■ **EXERCISE DIRECTIONS**:
Please reproduce all of the listing below exactly and drop its images.

■ **PROVIDED INFORMATION**:
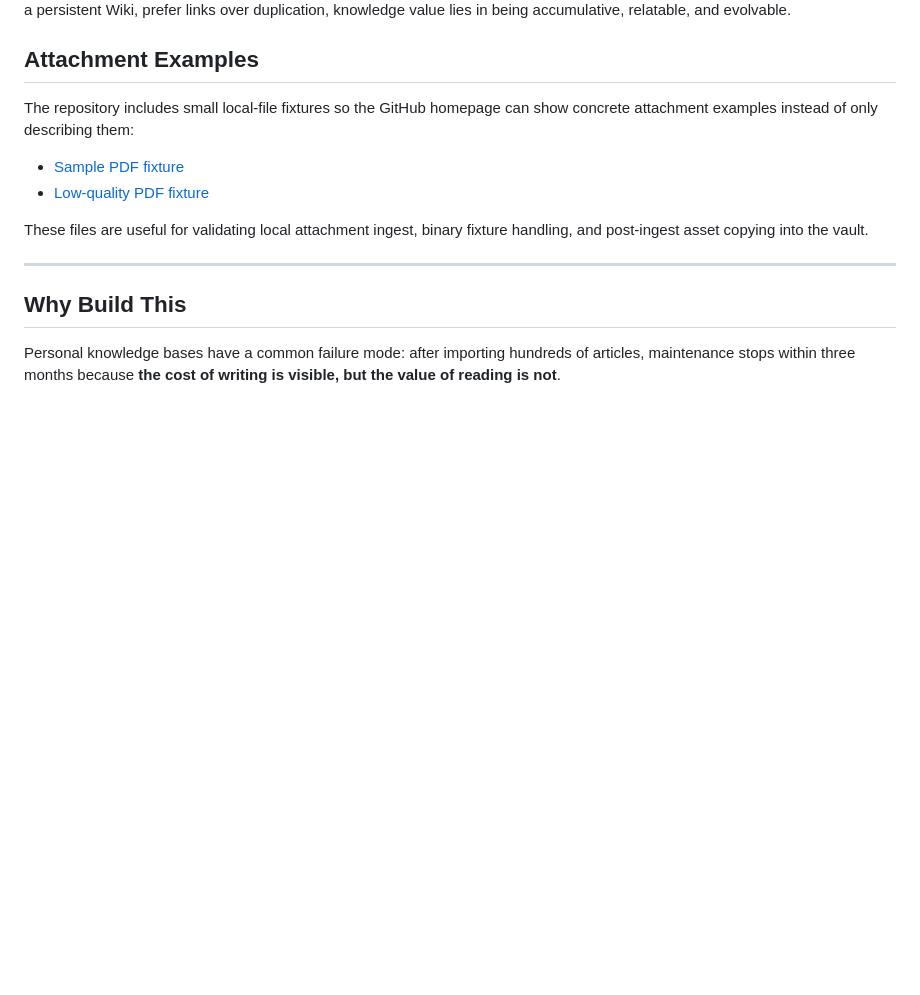
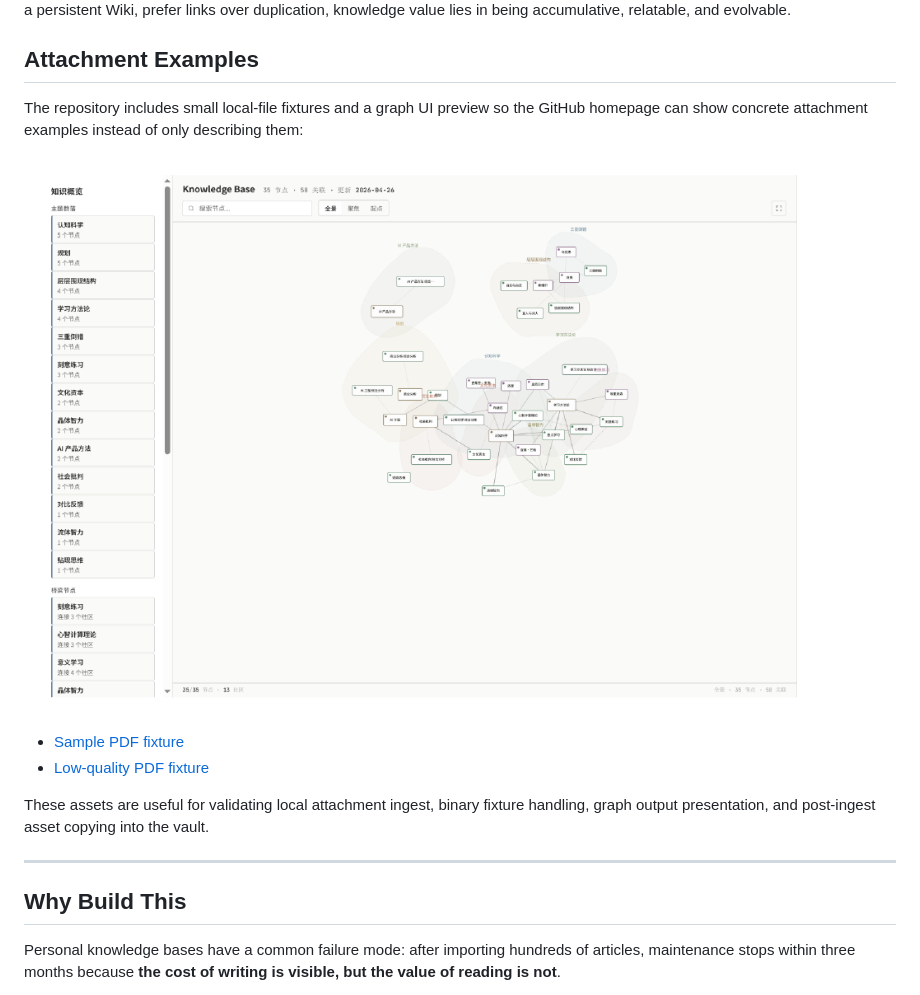
Before and after one commit to shipiao1024/obsidian-wiki-skill, a Markdown page: README.md, the part around the change. Drawn GitHub-style; pictures changed too: docs/assets/knowledge-graph-screenshot.png (added); blank space fills up the shorter version.

Commit message:
Update knowledge graph screenshot

```diff
--- a/README.md
+++ b/README.md
@@ -17,12 +17,14 @@ Design philosophy references [Karpathy's llm-wiki methodology](https://gist.gith
 
 ## Attachment Examples
 
-The repository includes small local-file fixtures so the GitHub homepage can show concrete attachment examples instead of only describing them:
+The repository includes small local-file fixtures and a graph UI preview so the GitHub homepage can show concrete attachment examples instead of only describing them:
+
+![Knowledge graph preview](docs/assets/knowledge-graph-screenshot.png)
 
 - [Sample PDF fixture](references/examples/local-pdf-01.pdf)
 - [Low-quality PDF fixture](references/examples/local-pdf-low-01.pdf)
 
-These files are useful for validating local attachment ingest, binary fixture handling, and post-ingest asset copying into the vault.
+These assets are useful for validating local attachment ingest, binary fixture handling, graph output presentation, and post-ingest asset copying into the vault.
 
 ---
 
```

■ **YOUR SOLUTION**:
Before and after one commit to shipiao1024/obsidian-wiki-skill, a Markdown page: README.md, the part around the change. Drawn GitHub-style; pictures changed too: docs/assets/knowledge-graph-screenshot.png (added); blank space fills up the shorter version.

Commit message:
Update knowledge graph screenshot

```diff
--- a/README.md
+++ b/README.md
@@ -17,12 +17,14 @@ Design philosophy references [Karpathy's llm-wiki methodology](https://gist.gith
 
 ## Attachment Examples
 
-The repository includes small local-file fixtures so the GitHub homepage can show concrete attachment examples instead of only describing them:
+The repository includes small local-file fixtures and a graph UI preview so the GitHub homepage can show concrete attachment examples instead of only describing them:
+
+![Knowledge graph preview](docs/assets/knowledge-graph-screenshot.png)
 
 - [Sample PDF fixture](references/examples/local-pdf-01.pdf)
 - [Low-quality PDF fixture](references/examples/local-pdf-low-01.pdf)
 
-These files are useful for validating local attachment ingest, binary fixture handling, and post-ingest asset copying into the vault.
+These assets are useful for validating local attachment ingest, binary fixture handling, graph output presentation, and post-ingest asset copying into the vault.
 
 ---
 
```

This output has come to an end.